[Web document revisions]
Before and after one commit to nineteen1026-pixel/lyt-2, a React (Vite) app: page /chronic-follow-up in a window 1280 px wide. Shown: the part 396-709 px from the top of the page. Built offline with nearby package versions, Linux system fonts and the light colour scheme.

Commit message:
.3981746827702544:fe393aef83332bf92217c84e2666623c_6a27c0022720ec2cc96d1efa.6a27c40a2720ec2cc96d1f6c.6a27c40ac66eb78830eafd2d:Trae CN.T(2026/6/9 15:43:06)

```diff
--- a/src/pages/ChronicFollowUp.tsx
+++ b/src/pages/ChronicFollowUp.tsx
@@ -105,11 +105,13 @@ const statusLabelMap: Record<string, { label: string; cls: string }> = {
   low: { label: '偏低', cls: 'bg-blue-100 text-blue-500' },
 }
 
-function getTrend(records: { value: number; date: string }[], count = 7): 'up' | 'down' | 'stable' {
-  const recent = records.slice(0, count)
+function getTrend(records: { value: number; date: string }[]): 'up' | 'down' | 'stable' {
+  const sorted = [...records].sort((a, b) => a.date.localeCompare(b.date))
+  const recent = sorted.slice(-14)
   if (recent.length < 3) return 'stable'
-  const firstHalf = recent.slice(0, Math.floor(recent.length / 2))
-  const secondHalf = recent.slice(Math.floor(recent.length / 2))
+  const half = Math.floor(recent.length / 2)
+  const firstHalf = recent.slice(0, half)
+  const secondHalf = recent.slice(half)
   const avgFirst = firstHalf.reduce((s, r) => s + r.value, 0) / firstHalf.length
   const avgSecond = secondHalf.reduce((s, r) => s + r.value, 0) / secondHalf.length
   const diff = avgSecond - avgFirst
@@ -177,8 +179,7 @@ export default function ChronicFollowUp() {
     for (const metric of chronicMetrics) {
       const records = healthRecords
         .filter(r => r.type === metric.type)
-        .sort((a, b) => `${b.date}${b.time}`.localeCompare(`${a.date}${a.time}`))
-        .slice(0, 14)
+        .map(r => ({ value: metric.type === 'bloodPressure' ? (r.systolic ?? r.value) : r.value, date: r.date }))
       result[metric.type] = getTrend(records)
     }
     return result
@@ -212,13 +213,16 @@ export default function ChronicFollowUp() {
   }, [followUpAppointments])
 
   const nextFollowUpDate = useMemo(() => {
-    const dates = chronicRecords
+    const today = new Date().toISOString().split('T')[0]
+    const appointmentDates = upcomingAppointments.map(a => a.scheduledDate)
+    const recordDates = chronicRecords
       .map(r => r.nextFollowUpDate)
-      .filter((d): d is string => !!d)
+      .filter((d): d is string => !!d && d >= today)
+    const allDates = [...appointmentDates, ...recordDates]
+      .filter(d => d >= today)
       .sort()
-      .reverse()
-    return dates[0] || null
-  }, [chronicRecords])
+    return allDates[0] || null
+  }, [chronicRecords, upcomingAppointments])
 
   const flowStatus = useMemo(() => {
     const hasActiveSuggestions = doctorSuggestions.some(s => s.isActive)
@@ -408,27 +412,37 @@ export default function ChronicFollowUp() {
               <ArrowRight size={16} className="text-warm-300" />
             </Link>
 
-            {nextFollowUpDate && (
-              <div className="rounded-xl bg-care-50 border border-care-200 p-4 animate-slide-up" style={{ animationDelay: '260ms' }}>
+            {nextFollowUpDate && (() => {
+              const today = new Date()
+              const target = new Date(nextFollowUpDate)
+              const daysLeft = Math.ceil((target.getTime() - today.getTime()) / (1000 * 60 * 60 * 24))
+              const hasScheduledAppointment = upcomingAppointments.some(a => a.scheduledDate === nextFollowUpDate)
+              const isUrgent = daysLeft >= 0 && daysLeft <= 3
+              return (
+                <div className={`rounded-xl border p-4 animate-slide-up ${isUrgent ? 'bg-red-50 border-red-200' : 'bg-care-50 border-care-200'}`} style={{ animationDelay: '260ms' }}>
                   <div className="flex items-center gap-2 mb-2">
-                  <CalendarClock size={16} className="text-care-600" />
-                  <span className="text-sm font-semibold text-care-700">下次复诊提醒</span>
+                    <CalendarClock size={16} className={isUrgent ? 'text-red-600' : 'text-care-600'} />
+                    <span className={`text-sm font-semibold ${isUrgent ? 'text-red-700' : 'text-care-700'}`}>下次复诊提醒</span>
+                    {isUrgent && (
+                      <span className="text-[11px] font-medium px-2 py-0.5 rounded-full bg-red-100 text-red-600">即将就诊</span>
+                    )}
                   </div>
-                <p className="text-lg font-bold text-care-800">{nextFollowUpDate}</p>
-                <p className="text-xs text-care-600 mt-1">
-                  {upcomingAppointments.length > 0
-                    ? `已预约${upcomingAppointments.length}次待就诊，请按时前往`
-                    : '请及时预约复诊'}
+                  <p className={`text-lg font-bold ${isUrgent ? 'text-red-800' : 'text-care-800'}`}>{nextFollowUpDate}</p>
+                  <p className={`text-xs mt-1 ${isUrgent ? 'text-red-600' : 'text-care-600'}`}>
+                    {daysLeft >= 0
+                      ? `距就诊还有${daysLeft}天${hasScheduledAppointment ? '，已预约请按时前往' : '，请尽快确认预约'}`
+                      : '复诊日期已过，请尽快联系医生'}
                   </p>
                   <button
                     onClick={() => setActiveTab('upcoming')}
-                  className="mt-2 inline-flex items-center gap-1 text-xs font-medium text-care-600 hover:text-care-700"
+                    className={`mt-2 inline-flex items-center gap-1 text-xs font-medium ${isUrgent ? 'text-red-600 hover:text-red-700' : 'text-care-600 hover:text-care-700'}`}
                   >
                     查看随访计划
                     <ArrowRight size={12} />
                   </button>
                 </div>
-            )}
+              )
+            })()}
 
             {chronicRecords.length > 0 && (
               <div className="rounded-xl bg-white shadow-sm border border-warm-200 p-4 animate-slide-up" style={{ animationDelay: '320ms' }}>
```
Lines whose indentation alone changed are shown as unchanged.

■ **WORK TO COMPLETE**:
Whenever the word "value" appears in a line above, copy that line.

■ **SOLVED EXERCISE**:
-function getTrend(records: { value: number; date: string }[], count = 7): 'up' | 'down' | 'stable' {
+function getTrend(records: { value: number; date: string }[]): 'up' | 'down' | 'stable' {
   const avgFirst = firstHalf.reduce((s, r) => s + r.value, 0) / firstHalf.length
   const avgSecond = secondHalf.reduce((s, r) => s + r.value, 0) / secondHalf.length
+        .map(r => ({ value: metric.type === 'bloodPressure' ? (r.systolic ?? r.value) : r.value, date: r.date }))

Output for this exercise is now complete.